First thing’s first. You are paying for the view.
The dishes served were OK. But hardly inspiring. Then again, why are you paying too much attention to the food when you should be looking at the stunning view? Meh. It’s Melbourne. I live here.
The cauliflower veloute was rich and velvety and a great contrast the smokiness of the mussels; however it, like a number of the dishes, lacked seasoning. And with no salt present on the table, this couldn’t be corrected. The accompanying Pinot Gris was a great match, as were the other wines throughout the night. Eureka 89 gets a big 10/10 for their wine selection and matching… particularly the 2006 Rolf Binder Veritas ‘Bulls Blood’ Shiraz – an absolute cracker of a wine! But more about that later.
The second course was a seared matchbox sized piece of snapper, with a smear of heavily scented vanilla puree, a nicely turned (but undercooked, in my opinion) Jerusalem artichoke and a few other bits and pieces, there to provide some texture, I assume. The vanilla puree picked up the vanilla notes in the accompanying Chardonnay, but it became a little overpowering. The snapper was well seasoned, however the other elements of the dish were not so lucky.
The third course was a ballotine chicken wing (the size of a football for hamsters, if hamsters played football), a petite 1/2 scotch (quail) egg, a matchstick filled with something (I forget) and a great blob of mushroom puree which overpowered the whole dish. Chicken (again, under seasoned) doesn’t really taste of much; the puree killed it. The least favourite dish of the night by a mile.

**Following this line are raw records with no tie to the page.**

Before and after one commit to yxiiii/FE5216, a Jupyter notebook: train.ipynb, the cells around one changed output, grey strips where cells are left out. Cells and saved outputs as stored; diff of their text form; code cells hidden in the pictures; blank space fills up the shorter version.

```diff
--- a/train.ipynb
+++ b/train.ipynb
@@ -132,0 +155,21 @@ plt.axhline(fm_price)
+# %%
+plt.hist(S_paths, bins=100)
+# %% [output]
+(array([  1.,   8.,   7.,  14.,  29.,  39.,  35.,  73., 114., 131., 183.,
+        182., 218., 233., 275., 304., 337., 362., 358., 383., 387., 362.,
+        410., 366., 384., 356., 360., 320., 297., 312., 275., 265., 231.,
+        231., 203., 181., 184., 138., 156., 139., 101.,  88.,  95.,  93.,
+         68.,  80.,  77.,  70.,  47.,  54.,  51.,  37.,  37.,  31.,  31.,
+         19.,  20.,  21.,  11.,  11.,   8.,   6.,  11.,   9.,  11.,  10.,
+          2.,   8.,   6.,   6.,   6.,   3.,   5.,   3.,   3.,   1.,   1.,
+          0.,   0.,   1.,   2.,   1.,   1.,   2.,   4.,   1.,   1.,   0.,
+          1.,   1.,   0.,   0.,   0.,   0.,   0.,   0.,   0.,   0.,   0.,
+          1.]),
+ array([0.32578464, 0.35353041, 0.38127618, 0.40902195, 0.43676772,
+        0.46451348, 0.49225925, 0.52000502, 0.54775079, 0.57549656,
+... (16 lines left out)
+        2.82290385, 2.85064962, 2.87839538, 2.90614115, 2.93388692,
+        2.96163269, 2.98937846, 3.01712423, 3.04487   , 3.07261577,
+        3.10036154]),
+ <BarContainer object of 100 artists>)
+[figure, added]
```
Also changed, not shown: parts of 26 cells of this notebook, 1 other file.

The second best dish of the night was the aged beef fillet, 36-hour braised cheek, suet pie – a carnivore’s wet dream and a vego’s worst nightmare. A cracking dish and the seasoning wasn’t too bad, although I realised that I wasn’t a great fan of suet pastry as it was a little too dumpling-y for me… kind of like eating undercooked pastry, but I think this was how it was meant to be(?). The Rolf Binder nectar of the heavens was very well received to the point where we were pretty close to getting up and doing a jig (the wine was slowly taking effect) when we found out that this wine would also the accompaniment to the next course, which turned out to be my favourite.

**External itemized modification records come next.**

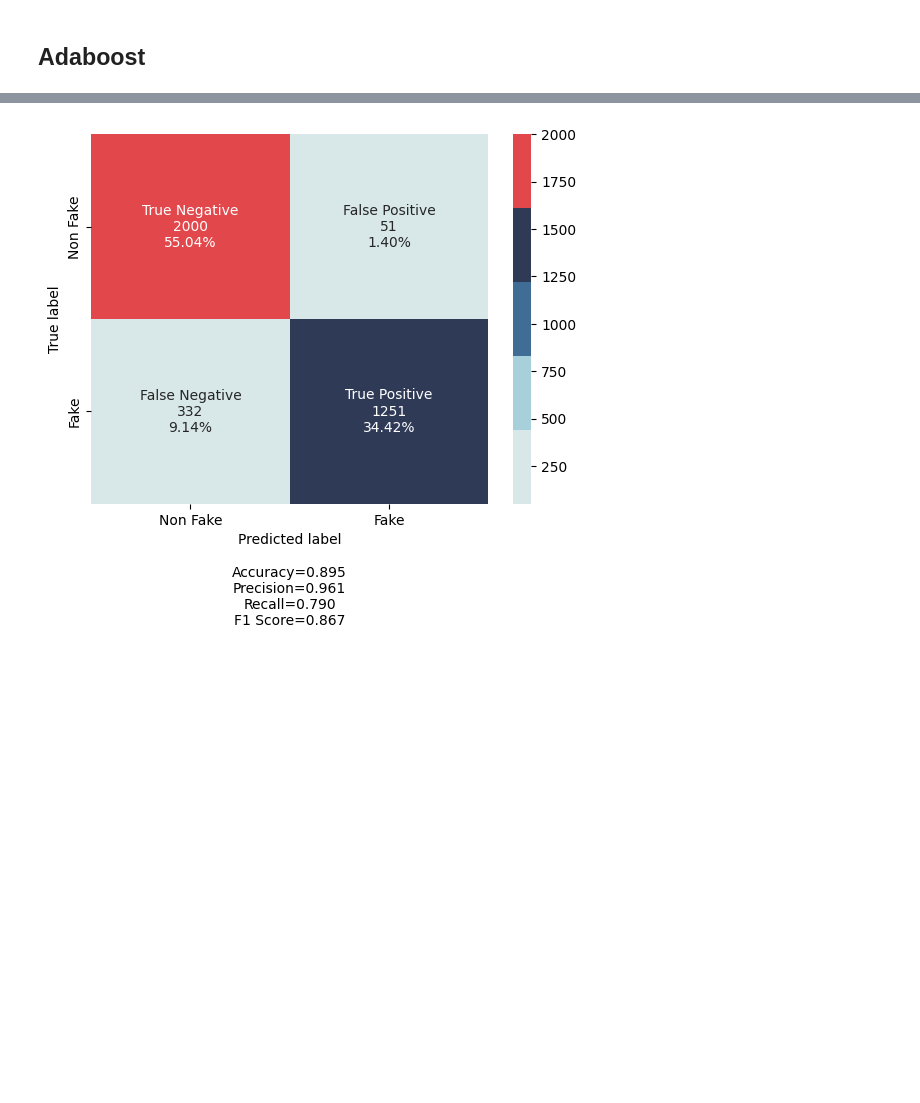
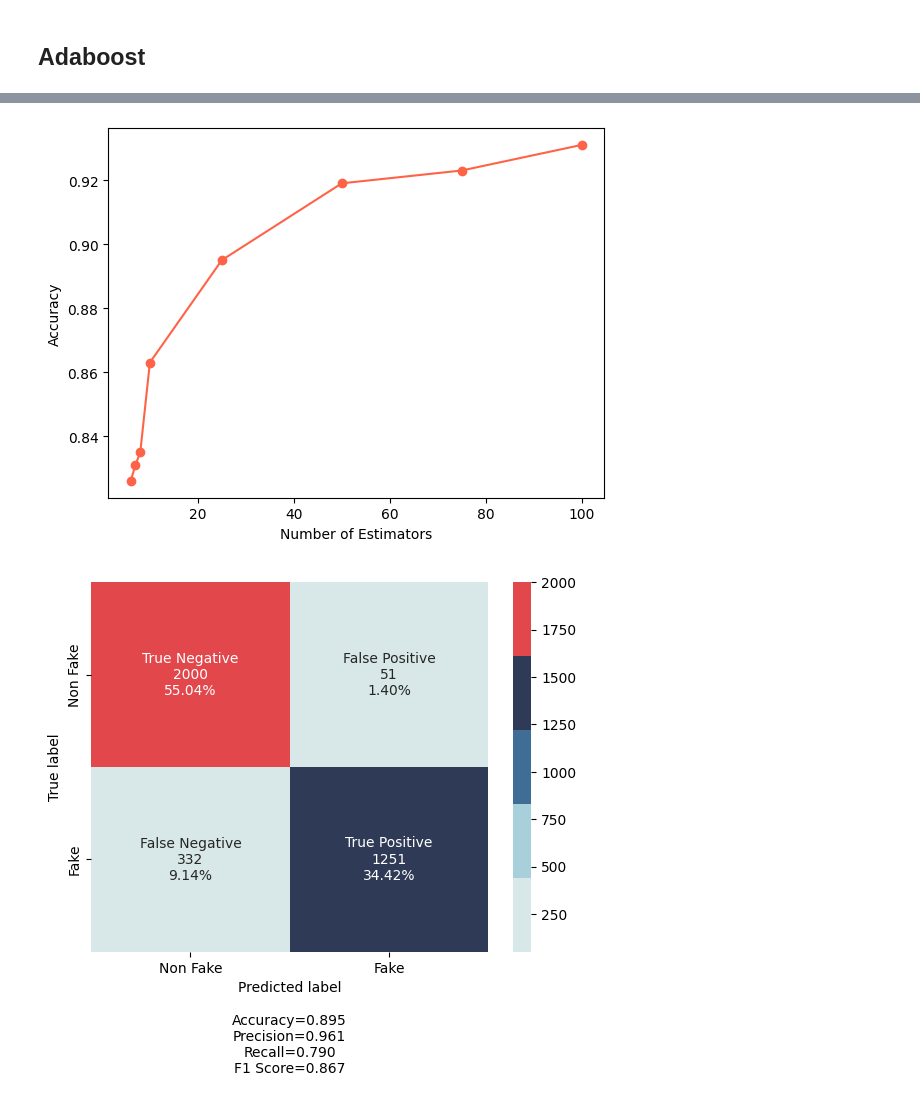
Before and after one commit to lvvittor/ml, a Jupyter notebook: tps/final/notebooks/classifier.ipynb, the cells around one changed output, grey strips where cells are left out. Saved outputs shown, nothing was run; the diff lists cells and outputs as text; code cells hidden in the pictures; blank space fills up the shorter version.

```diff
--- a/tps/final/notebooks/classifier.ipynb
+++ b/tps/final/notebooks/classifier.ipynb
@@ -397,3 +393,16 @@ make_confusion_matrix(cm,
+# %%
+
+n_estimators_values = [6, 7, 8, 10, 25, 50, 75, 100]
+accuracies = [0.826, 0.831, 0.835, 0.863, 0.895, 0.919, 0.923, 0.931]
+
+plt.plot(n_estimators_values, accuracies, marker='o', color="tomato")
+
+plt.xlabel('Number of Estimators')
+plt.ylabel('Accuracy')
+
+plt.show()
+# %% [output]
+[figure, added]
 # %%
 from sklearn.ensemble import RandomForestClassifier
 
```
Also changed, not shown: parts of 11 cells of this notebook, 2 other files.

Goat’s curd panna cotta, quince jelly and an oat biscuit stick, which we were instructed to crumble or dunk. Now I usually get pissed off when I go to a restaurant and have a dish served to me that I could make at home, but this is one where I’m glad they did because it was a ripper! Simple. Tasty. Balanced. Inspiring. And of course, lashings of Rolf Binder to wash it down with.
The last dish was a bit of a let down. It was a fairly uninspiring: A cute, but undercooked pear with a chocolate soufflé and a quenelle of homemade mascarpone (see: hamsters playing football), which I thought was impressive, but I’ve just looked up how to make it, so I’m not that impressed anymore. Oh and there was some orange so it was meant to be like a Jaffa. Probably. The highlight was the accompanying Pedro Ximenez.

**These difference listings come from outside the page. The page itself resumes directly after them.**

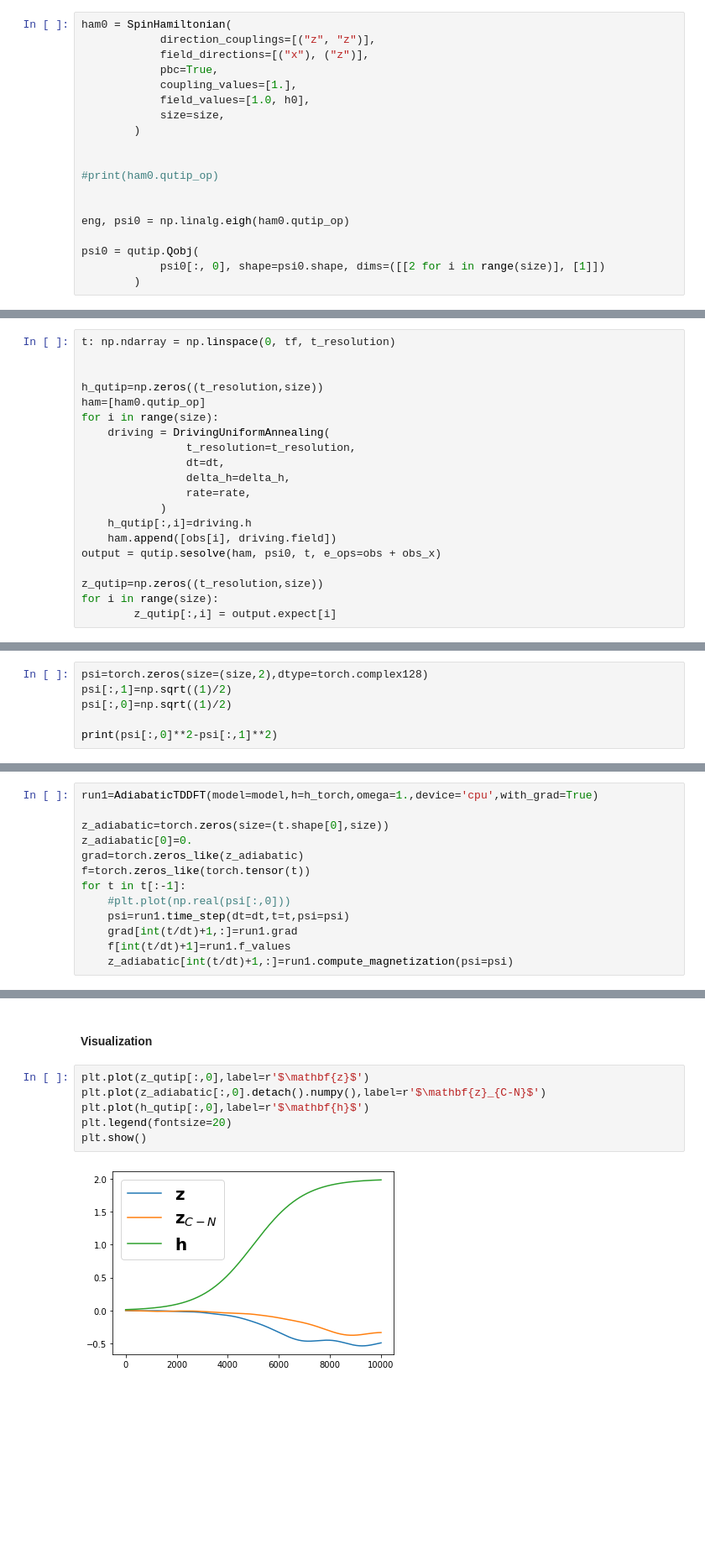
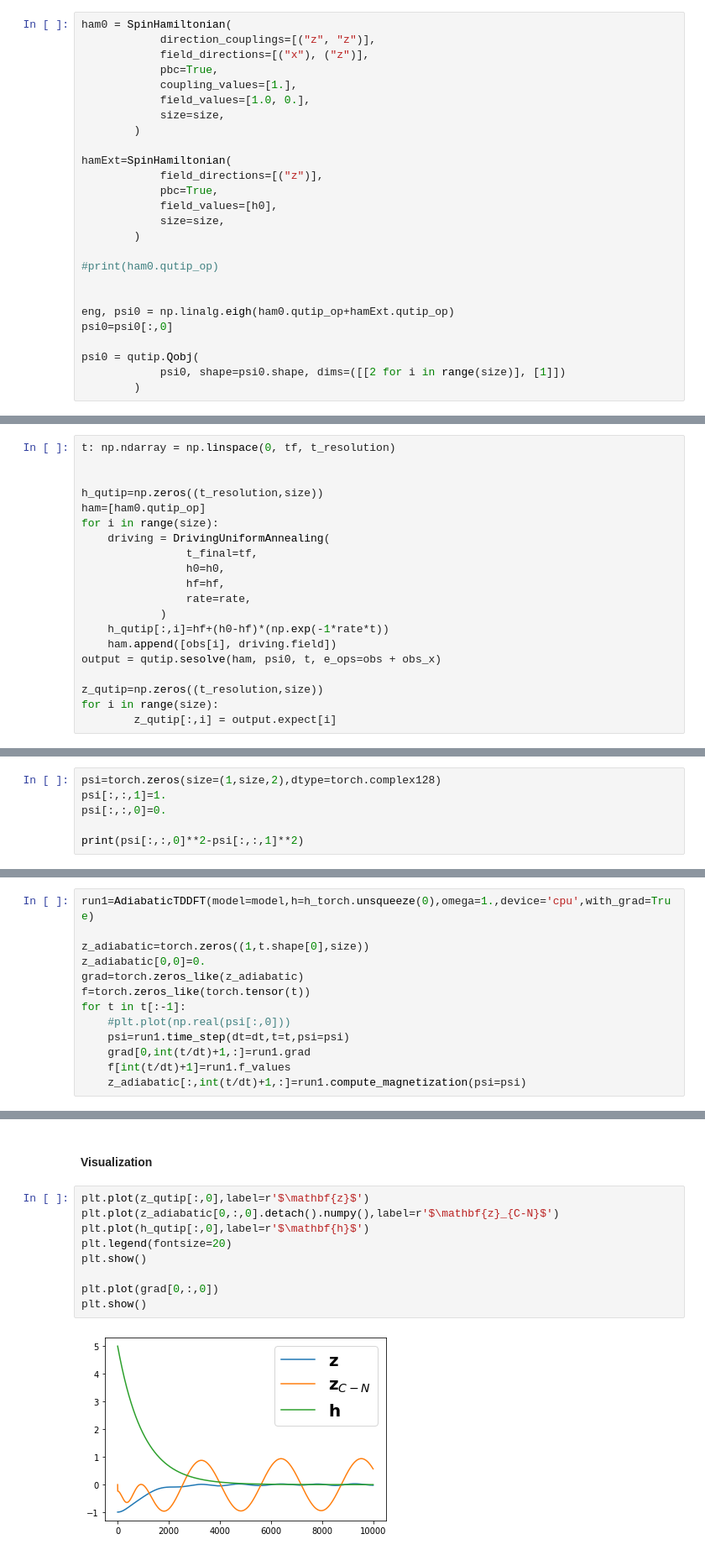
Before and after one commit to emacosta95/DL-VLM, a Jupyter notebook: AdTDDFT_test.ipynb, the cells around one changed output, grey strips where cells are left out. Shown at 84% size. Saved outputs shown, nothing was run; the diff lists cells and outputs as text; blank space fills up the shorter version.

```diff
--- a/AdTDDFT_test.ipynb
+++ b/AdTDDFT_test.ipynb
@@ -44,18 +44,25 @@ ham0 = SpinHamiltonian(
             field_directions=[("x"), ("z")],
             pbc=True,
             coupling_values=[1.],
-            field_values=[1.0, h0],
+            field_values=[1.0, 0.],
             size=size,
         )
 
+hamExt=SpinHamiltonian(
+            field_directions=[("z")],
+            pbc=True,
+            field_values=[h0],
+            size=size,
+        )
 
 #print(ham0.qutip_op)
 
 
-eng, psi0 = np.linalg.eigh(ham0.qutip_op)
+eng, psi0 = np.linalg.eigh(ham0.qutip_op+hamExt.qutip_op)
+psi0=psi0[:,0]
 
 psi0 = qutip.Qobj(
-            psi0[:, 0], shape=psi0.shape, dims=([[2 for i in range(size)], [1]])
+            psi0, shape=psi0.shape, dims=([[2 for i in range(size)], [1]])
         )
 # %% [output]
 Hermitian Check positive! well done!
@@ -114,12 +120,12 @@ h_qutip=np.zeros((t_resolution,size))
 ham=[ham0.qutip_op]
 for i in range(size):
     driving = DrivingUniformAnnealing(
-                t_resolution=t_resolution,
-                dt=dt,
-                delta_h=delta_h,
+                t_final=tf,
+                h0=h0,
+                hf=hf,
                 rate=rate,
             )
-    h_qutip[:,i]=driving.h
+    h_qutip[:,i]=hf+(h0-hf)*(np.exp(-1*rate*t))
     ham.append([obs[i], driving.field])
 output = qutip.sesolve(ham, psi0, t, e_ops=obs + obs_x)
 
@@ -149,9 +155,9 @@ h_torch=torch.from_numpy(h_qutip)
 # %% [markdown]
 Initial state configuration
 # %%
-psi=torch.zeros(size=(size,2),dtype=torch.complex128)
-psi[:,1]=np.sqrt((1)/2)
-psi[:,0]=np.sqrt((1)/2)
+psi=torch.zeros(size=(1,size,2),dtype=torch.complex128)
+psi[:,:,1]=1.
+psi[:,:,0]=0.
 
-print(psi[:,0]**2-psi[:,1]**2)
+print(psi[:,:,0]**2-psi[:,:,1]**2)
 # %% [output]
@@ -184,15 +190,15 @@ TDDFTadiabaticModel(
 # %% [markdown]
 Evolution (without gradient in order to check the algorithm)
 # %%
-run1=AdiabaticTDDFT(model=model,h=h_torch,omega=1.,device='cpu',with_grad=True)
+run1=AdiabaticTDDFT(model=model,h=h_torch.unsqueeze(0),omega=1.,device='cpu',with_grad=True)
 
-z_adiabatic=torch.zeros(size=(t.shape[0],size))
-z_adiabatic[0]=0.
+z_adiabatic=torch.zeros((1,t.shape[0],size))
+z_adiabatic[0,0]=0.
 grad=torch.zeros_like(z_adiabatic)
 f=torch.zeros_like(torch.tensor(t))
 for t in t[:-1]:
     #plt.plot(np.real(psi[:,0]))
     psi=run1.time_step(dt=dt,t=t,psi=psi)
-    grad[int(t/dt)+1,:]=run1.grad
+    grad[0,int(t/dt)+1,:]=run1.grad
     f[int(t/dt)+1]=run1.f_values
-    z_adiabatic[int(t/dt)+1,:]=run1.compute_magnetization(psi=psi)
+    z_adiabatic[:,int(t/dt)+1,:]=run1.compute_magnetization(psi=psi)
@@ -200,9 +208,12 @@ for t in t[:-1]:
 #### Visualization
 # %%
 plt.plot(z_qutip[:,0],label=r'$\mathbf{z}$')
-plt.plot(z_adiabatic[:,0].detach().numpy(),label=r'$\mathbf{z}_{C-N}$')
+plt.plot(z_adiabatic[0,:,0].detach().numpy(),label=r'$\mathbf{z}_{C-N}$')
 plt.plot(h_qutip[:,0],label=r'$\mathbf{h}$')
 plt.legend(fontsize=20)
 plt.show()
+
+plt.plot(grad[0,:,0])
+plt.show()
 # %% [output]
-[figure, old version]
+[figure, new version]
```
Also changed, not shown: parts of 24 cells of this notebook, 5 other files.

The service (a wonderful German girl) was extremely attentive; given we were one of only three tables dining, I guess you’d expect nothing less. At the very least, our server was friendly and seemed to genuinely respond to our banter.
If you can afford to spend $195 on a degustation in Melbourne, then I’d recommend stumping up an extra $70 and heading to Jacques Reymond. You won’t get that spectacular view, but in a culinary sense, Jacques is AFL to Eureka’s VFL; leagues apart. However, if you’re from out of town and you probably won’t be as picky (as me) because you’ll be too busy taking in Melbourne’s skyline.
Level 89, Eureka Tower, 7 Riverside Quay, Southbank 3006
(03) 9693 8889
Good for: the views, out-of-towners, wonderful German waitresses, goat’s curd panna cotta, Rolf Binder Veritas ‘Bulls Blood’ Shiraz… a cracker!
Not good for: acrophobes, cibophobes, chrematophobes